WASHINGTON (CNN) -- If the Florida vote is not certified by December 12 the Florida Legislature will decide whether Democrat Al Gore or Republican George W. Bush should get the state's crucial 25 electoral votes, according to legal scholars.
The U.S. Constitution and federal laws give state legislatures the authority to figure out how to pick electors, scholars said.
But neither federal nor Florida laws specify the legal standards the legislature should follow in deciding whether Gore or Bush should get the electoral votes, scholars agreed.
That means, scholars said, the 160-member Florida Legislature could theoretically base its decision on pure politics - and the losing candidate could once again sue in state court, further delaying the answer to this question: Who will succeed President Clinton?

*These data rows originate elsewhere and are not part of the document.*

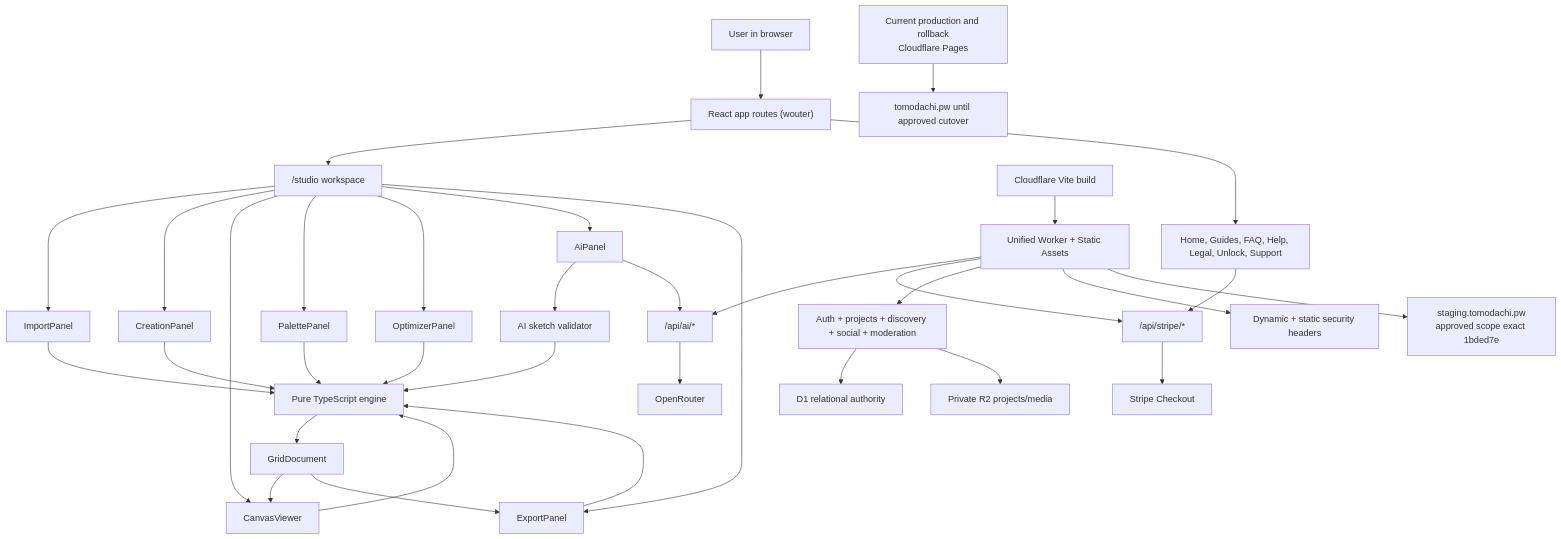
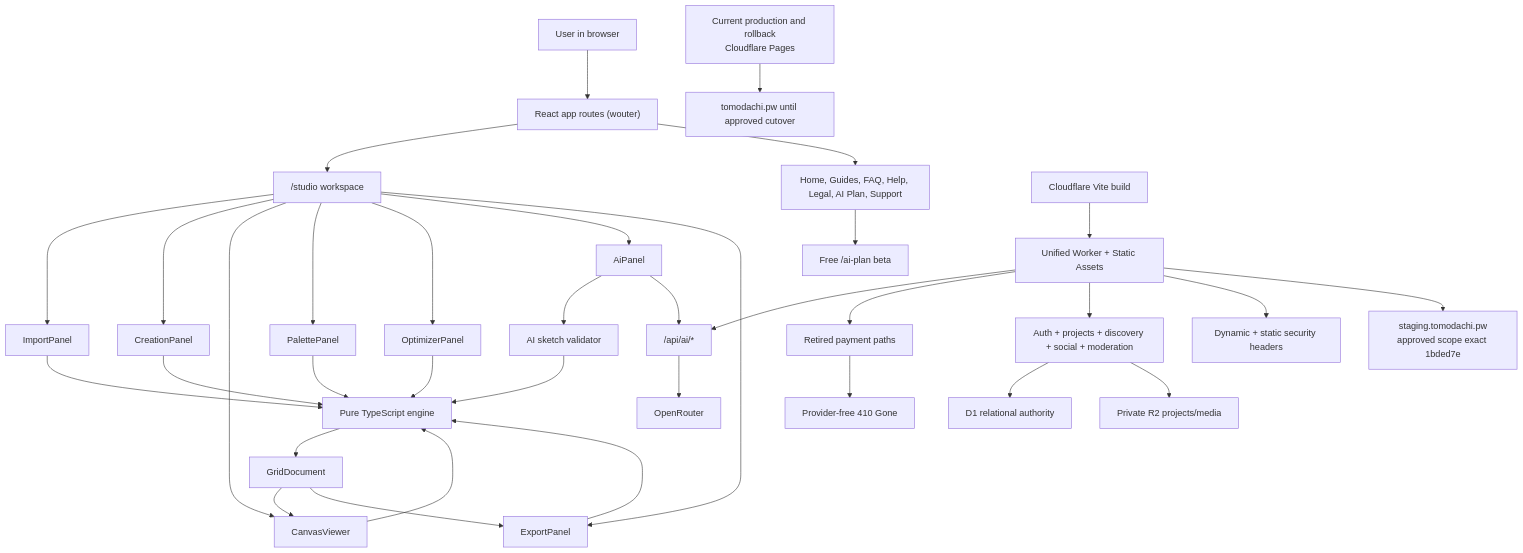
Before and after one commit to RazonIn4K/Mii-pixelart: the first of 8 diagrams in living-the-grid-studio/PROJECT_STACK_AND_IMPLEMENTATION.md, drawn with Mermaid. The commit also changed other lines of this file and 66 other files, not shown here.

````diff
--- a/living-the-grid-studio/PROJECT_STACK_AND_IMPLEMENTATION.md
+++ b/living-the-grid-studio/PROJECT_STACK_AND_IMPLEMENTATION.md
@@ -77,44 +79,44 @@
 ```mermaid
 flowchart TD
   User["User in browser"] --> Routes["React app routes (wouter)"]
   Routes --> Studio["/studio workspace"]
-  Routes --> SitePages["Home, Guides, FAQ, Help, Legal, Unlock, Support"]
+  Routes --> SitePages["Home, Guides, FAQ, Help, Legal, AI Plan, Support"]
 
   Studio --> Import["ImportPanel"]
   Studio --> Create["CreationPanel"]
   Studio --> Canvas["CanvasViewer"]
   Studio --> Palette["PalettePanel"]
   Studio --> Optimize["OptimizerPanel"]
   Studio --> AI["AiPanel"]
   Studio --> Export["ExportPanel"]
 
   Import --> Engine["Pure TypeScript engine"]
   Create --> Engine
   Canvas --> Engine
   Palette --> Engine
   Optimize --> Engine
   AI --> AiSketch["AI sketch validator"]
   AiSketch --> Engine
   Export --> Engine
 
   Engine --> GridDoc["GridDocument"]
   GridDoc --> Canvas
   GridDoc --> Export
 
   AI --> ApiAI["/api/ai/*"]
   ApiAI --> OpenRouter["OpenRouter"]
 
-  SitePages --> ApiStripe["/api/stripe/*"]
-  ApiStripe --> Stripe["Stripe Checkout"]
+  SitePages --> AiPlan["Free /ai-plan beta"]
+  LegacyPayment["Retired payment paths"] --> Gone["Provider-free 410 Gone"]
 
   BrowserBuild["Cloudflare Vite build"] --> Worker["Unified Worker + Static Assets"]
   Worker --> ApiAI
-  Worker --> ApiStripe
+  Worker --> LegacyPayment
   Worker --> Community["Auth + projects + discovery + social + moderation"]
   Community --> D1["D1 relational authority"]
   Community --> R2["Private R2 projects/media"]
   Worker --> Headers["Dynamic + static security headers"]
 
   Worker --> Staging["staging.tomodachi.pw\napproved scope exact 1bded7e"]
   LegacyPages["Current production and rollback\nCloudflare Pages"] --> Live["tomodachi.pw until approved cutover"]
 ```
````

"The only thing in Florida law is the governor has to call a special session. Given the very large majorities the Republicans enjoy in the House and Senate, they are going to pick the Texas governor," said Johnny Burris, who teaches at the Nova Southeastern University law school in Broward County, one of the jurisdictions doing a manual recount of the November 7 vote.
If the electors are not selected by December 12, Florida Gov. Jeb Bush, brother of the presidential candidate, would have to call the legislature into special session to choose the electors, said University of Miami law professor Terence Anderson, an election-law specialist.
If electors have been selected through the normal process, the legislature cannot change the electors, Anderson said.
"It's only if the system fails that they can do it," Anderson said.
Article II of the U.S. Constitution gives state legislatures the power to appoint electors in any "manner" they choose.
Title III of the U.S. federal code says if electors have not been chosen by the deadline - set as December 12 under a separate federal law - the electors may be appointed by legislatures, again in any way they choose. Another section of the same law says that the legislature may appoint electors through laws passed before the December 12 deadline.
Title III suggests that the Florida legislature must pass a law between now and December 12 specifically giving itself the power to choose the electors if the statewide vote is not certified, said Joel Gora, an election-law scholar at the Brooklyn Law School.
James Baker III, a former U.S. Secretary of State serving as Bush's campaign observer in Florida, suggested Tuesday that if the legislature has to pick the electors, lawmakers might attempt to "affirm the original rules" by which the election was held.
Currently, Bush leads Gore by some 900 votes in the last official tally released by Florida Secretary of State Katherine Harris last week.
Baker's comments create a scenario under which the Florida legislature could, based on the current tally, award the electors to Bush - even if Gore ends up winning the popular vote in Florida. Republicans hold a 77-43 majority in the House, and a 25-15 edge in the Senate.
Burris said the legislature could, theoretically, declare whomever it want as the winner, but he predicted that any such decision will certainly be challenged on the grounds that the legislature is overriding the public will.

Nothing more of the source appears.